Document Type Master's Dissertation Author Tshikhudo, Ndavheleseni Phanuel firstname.lastname@example.org URN etd-02172010-170526 Document Title Biodegradable microparticles as a single dose delivery system for Ehrlichia ruminantium vaccines Degree MSc Department Veterinary Tropical Diseases Supervisor
Advisor Name Title Dr A Pretorius Co-Supervisor Dr M van Kleef Supervisor Keywords
- Ehrlichia ruminantium
- DNA vaccine
Date 2009-11-27 Availability unrestricted AbstractFour 1H12 E. ruminantium open reading frames cloned into the pCMViUBs mammalian expression vector and used as a recombinant DNA vaccine against heartwater repeatedly provided complete protection in sheep (using a cocktail or the individual ORFs) against a laboratory needle challenge while 1/5 of sheep were protected after a natural tick challenge. The lack of protection under natural field conditions could be attributed to the delivery strategy used and therefore there is a need to investigate other delivery methods. Polymeric microparticles based on PLGA polymers have been used extensively to target the delivery of vaccine to antigen presenting cells, play a role in the induction of cellular immunity and can be used as a single dose vaccine mimicking prime/boost vaccination.
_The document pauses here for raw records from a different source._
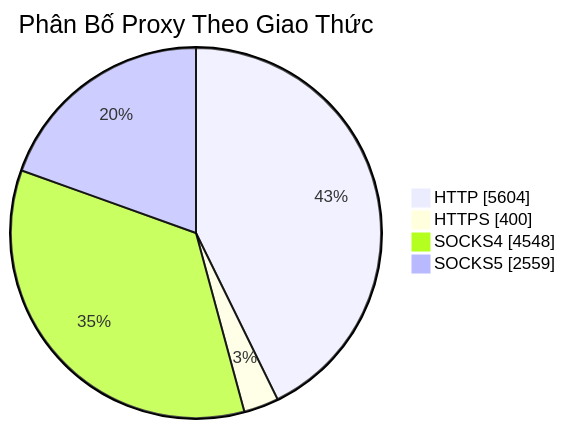
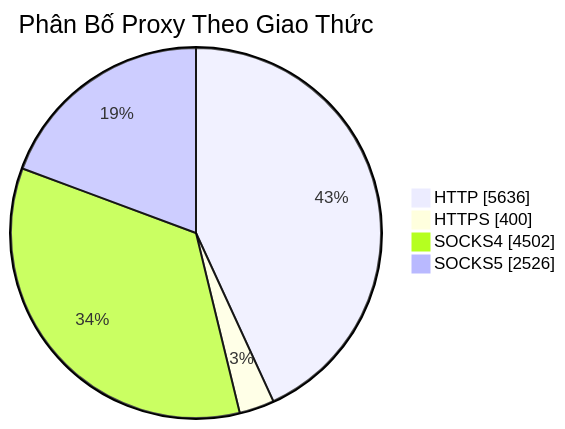
The diagram in README.md (Ciara-Aa/PROXY-free), drawn with Mermaid before and after one commit. The commit also changed other lines of this file and 4 other files, not shown here.

````diff
--- a/README.md
+++ b/README.md
@@ -26,7 +26,7 @@
 ```mermaid
 pie showData title Phân Bố Proxy Theo Giao Thức
-    "HTTP" : 5604
+    "HTTP" : 5636
     "HTTPS" : 400
-    "SOCKS4" : 4548
-    "SOCKS5" : 2559
+    "SOCKS4" : 4502
+    "SOCKS5" : 2526
 ```
````
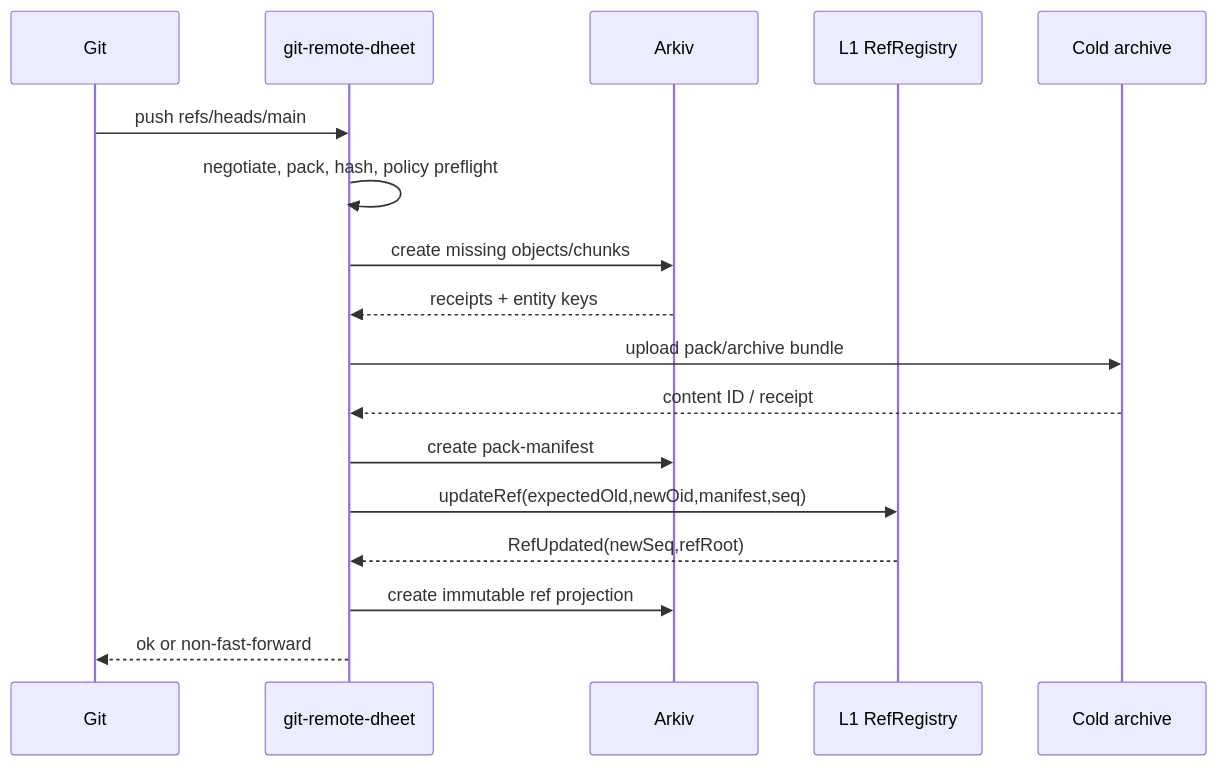
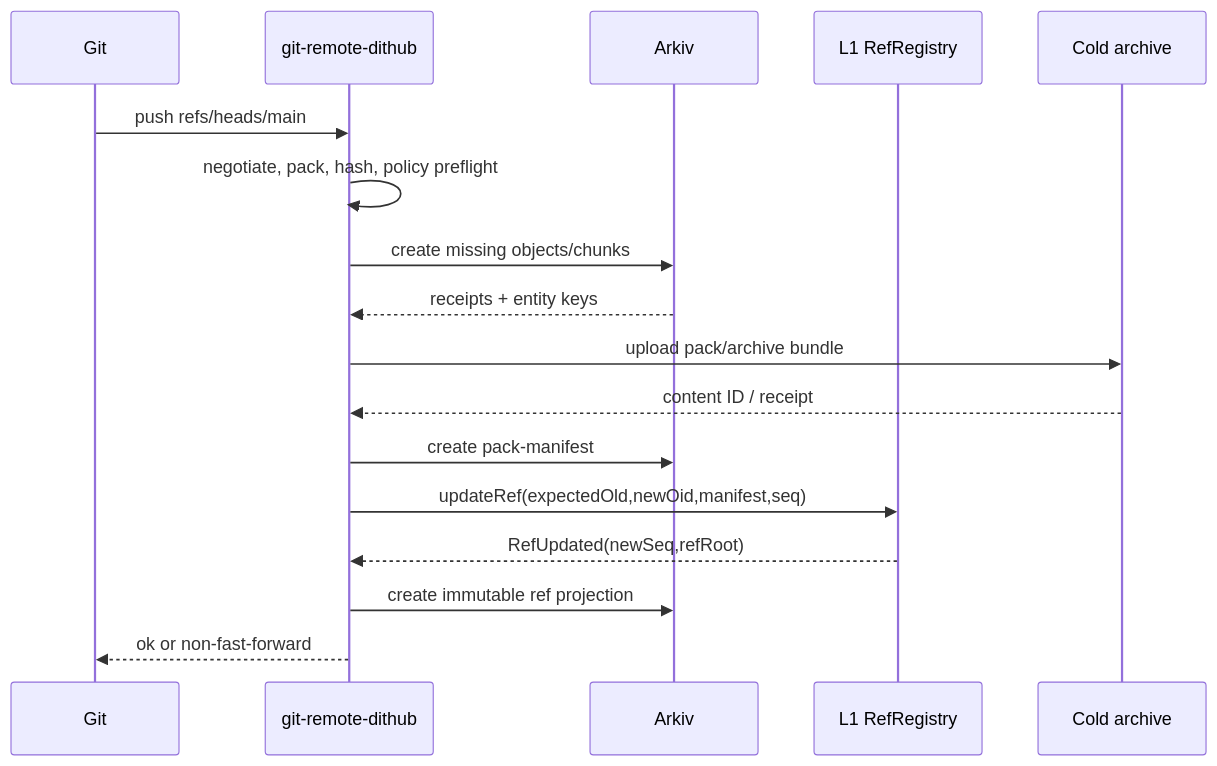
Before and after one commit to rootp1/dithub: the second of 5 diagrams in plan.md, drawn with Mermaid. The commit also changed other lines of this file and 48 other files, not shown here.

Commit message:
Rename Dheet to Dithub

````diff
--- a/plan.md
+++ b/plan.md
@@ -361,19 +361,19 @@
 ```mermaid
 sequenceDiagram
   participant G as Git
-  participant D as git-remote-dheet
+  participant D as git-remote-dithub
   participant A as Arkiv
   participant L as L1 RefRegistry
   participant C as Cold archive
   G->>D: push refs/heads/main
   D->>D: negotiate, pack, hash, policy preflight
   D->>A: create missing objects/chunks
   A-->>D: receipts + entity keys
   D->>C: upload pack/archive bundle
   C-->>D: content ID / receipt
   D->>A: create pack-manifest
   D->>L: updateRef(expectedOld,newOid,manifest,seq)
   L-->>D: RefUpdated(newSeq,refRoot)
   D->>A: create immutable ref projection
   D-->>G: ok or non-fast-forward
 ```
````
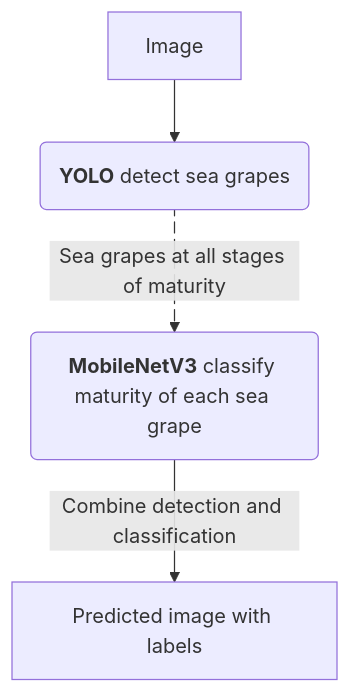
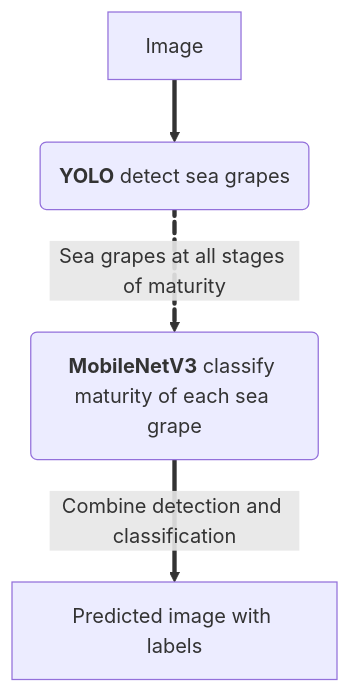
The diagram in README.md (kORNkin/InspireLab-SeaGrapeDetection), drawn with Mermaid before and after one commit. The commit also changed other lines of this file, not shown here.

````diff
--- a/README.md
+++ b/README.md
@@ -11,7 +11,7 @@
 ```mermaid
 graph TD;
-    image[Image] --> yolo("`**YOLO** detect sea grapes`");
-    yolo e1@--> |Sea grapes at all stages of maturity| classifier("`**MobileNetV3** classify maturity of each sea grape`");
+    image[Image] ==> yolo("`**YOLO** detect sea grapes`");
+    yolo e1@==> |Sea grapes at all stages of maturity| classifier("`**MobileNetV3** classify maturity of each sea grape`");
     e1@{ animation: fast }
-    classifier -- Combine detection and classification --> result[Predicted image with labels]
+    classifier == Combine detection and classification ==> result[Predicted image with labels]
 ```
````
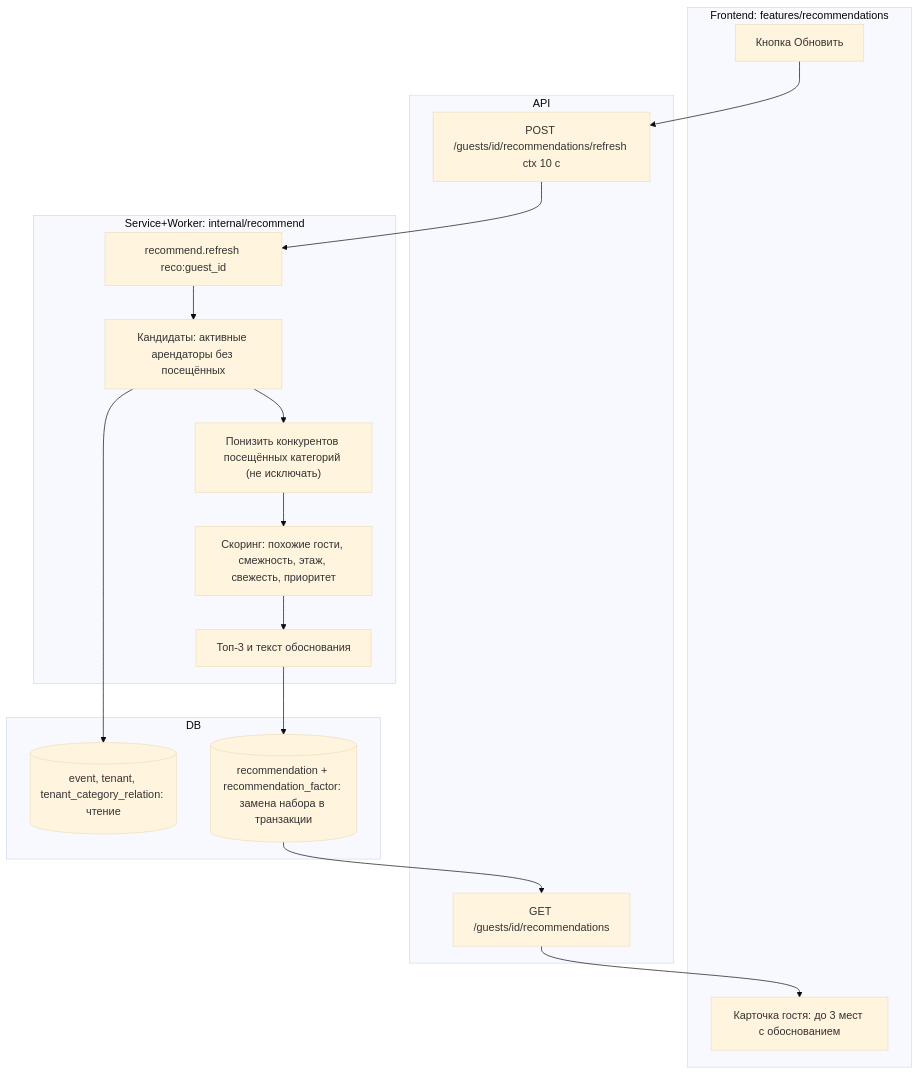
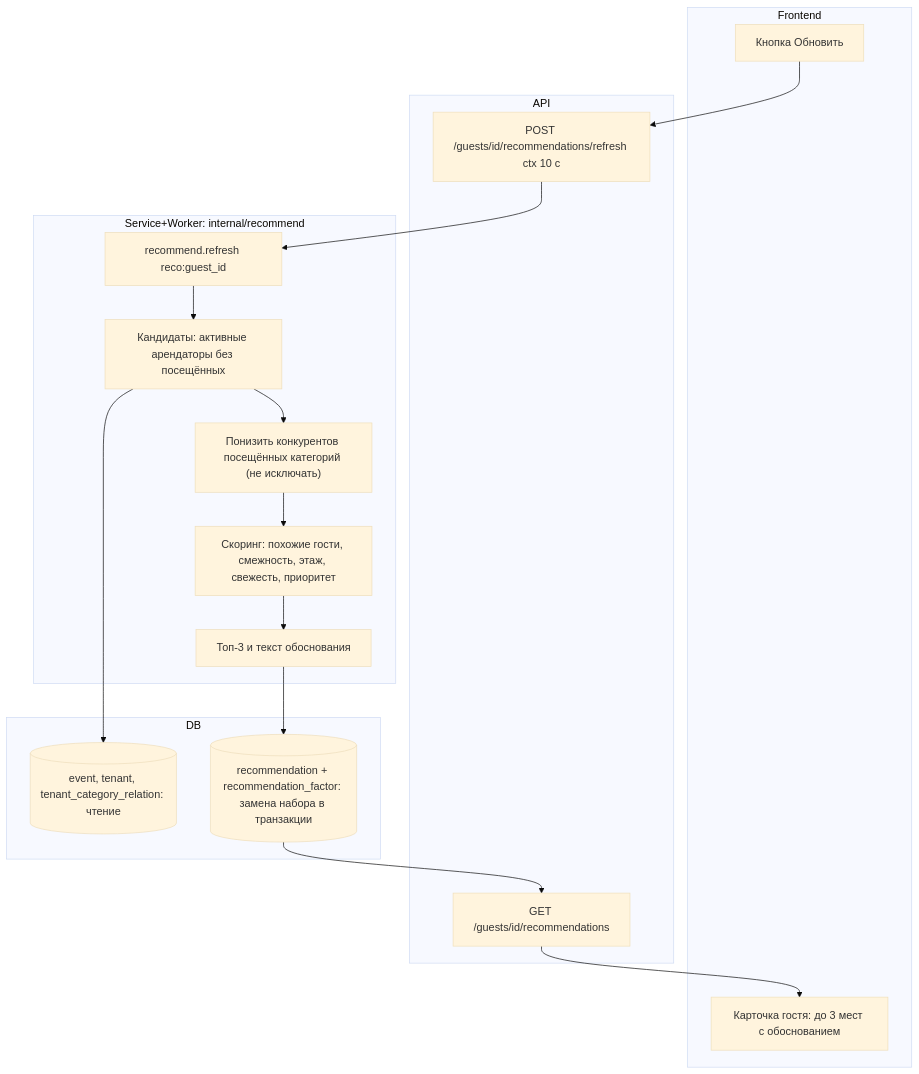
The fifth of 6 diagrams in docs/design/08-activity-diagrams.md (MangriMen/UCRP), drawn with Mermaid (base theme) before and after one commit. The commit also changed other lines of this file and 10 other files, not shown here.

````diff
--- a/docs/design/08-activity-diagrams.md
+++ b/docs/design/08-activity-diagrams.md
@@ -144,26 +144,26 @@
 ```mermaid
 flowchart TB
-  subgraph FE["Frontend: features/recommendations"]
+  subgraph FE["Frontend"]
     F1["Карточка гостя: до 3 мест с обоснованием"]
     F2["Кнопка Обновить"]
   end
   subgraph API["API"]
     A1["GET /guests/id/recommendations"]
     A2["POST /guests/id/recommendations/refresh ctx 10 с"]
   end
   subgraph WK["Service+Worker: internal/recommend"]
     W1["recommend.refresh reco:guest_id"]
     W2["Кандидаты: активные арендаторы без посещённых"]
     W3["Понизить конкурентов посещённых категорий (не исключать)"]
     W4["Скоринг: похожие гости, смежность, этаж, свежесть, приоритет"]
     W5["Топ-3 и текст обоснования"]
   end
   subgraph DB["DB"]
     D1[("event, tenant, tenant_category_relation: чтение")]
     D2[("recommendation + recommendation_factor: замена набора в транзакции")]
   end
   F2 --> A2 --> W1
   W1 --> W2 --> D1
   W2 --> W3 --> W4 --> W5 --> D2
   D2 --> A1 --> F1
 ```
````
In this study, the four 1H12 pCMViUBs_ORFs and their respective recombinant proteins were either encapsulated into or adsorbed onto microparticles using a modified double emulsion solvent evaporation technique. The particles were formulated to release DNA on day zero and day 21 and recombinant proteins on day 42 thus mimicking a two times DNA prime/recombinant protein-boost immunization strategy. Encapsulation did not have any detrimental effects on the stability of the recombinant proteins as determined by gel electrophoresis and western blotting. The in vitro incubation of microparticles in either a Float-A-Lyzer® dialyzer or an eppendorf tube showed the potential of microparticles to be used as a vaccine because of their release profiles that mimics a heterologous prime/boost immunization strategy. Microparticles formulated using polymers with low glycolide ratios released 80% of the encapsulated proteins within the first week of in vitro incubation with most of the proteins released on day 1. Microparticles formulated using polymers with 50:50 monomer ratios released the recombinant proteins during week 1 and 3 of in vitro incubation. These microparticles did not release any protein in week 2 (day 7-14). Microparticles with 0.5% cetyltrimethylammonium bromide (CTAB) on their surfaces adsorbed DNA and released more than 40% of DNA on day 1 with 100% release by day 14. RG502H microparticles formed with PVA as the internal phase viscosity enhancer released intact DNA only from day 12 to day 21. A cocktail of these microparticles could therefore be used as an autobooster vaccine thus reducing the need for repeated immunizations needed to obtain protective immunity. Potential scientific publication
Tshikhudo, N.P., Pretorius, A., Putterill, J., and van Kleef, M. 2009, “Biodegradable microparticles as a single dose delivery system for Ehrlichia ruminantium vaccines”, Journal of Controlled Release, (draft manuscript).Publication of results in conference proceedings / abstracts NanoAfrica 2009: Biodegradable microspheres as a single dose delivery system for Ehrlichia ruminantium vaccines: N. Tshikhudo, A. Pretorius, J. Putterill and M. van Kleef.
© 2009, University of Pretoria. All rights reserved. The copyright in this work vests in the University of Pretoria. No part of this work may be reproduced or transmitted in any form or by any means, without the prior written permission of the University of Pretoria.
Please cite as follows:
Tshikhudo, NP 2009, Biodegradable microparticles as a single dose delivery system for Ehrlichia ruminantium vaccines, MSc dissertation, University of Pretoria, Pretoria, viewed yymmdd < http://upetd.up.ac.za/thesis/available/etd-02172010-170526 / >
Filename Size Approximate Download Time (Hours:Minutes:Seconds)
28.8 Modem 56K Modem ISDN (64 Kb) ISDN (128 Kb) Higher-speed Access dissertation.pdf 6.31 Mb 00:29:11 00:15:00 00:13:08 00:06:34 00:00:33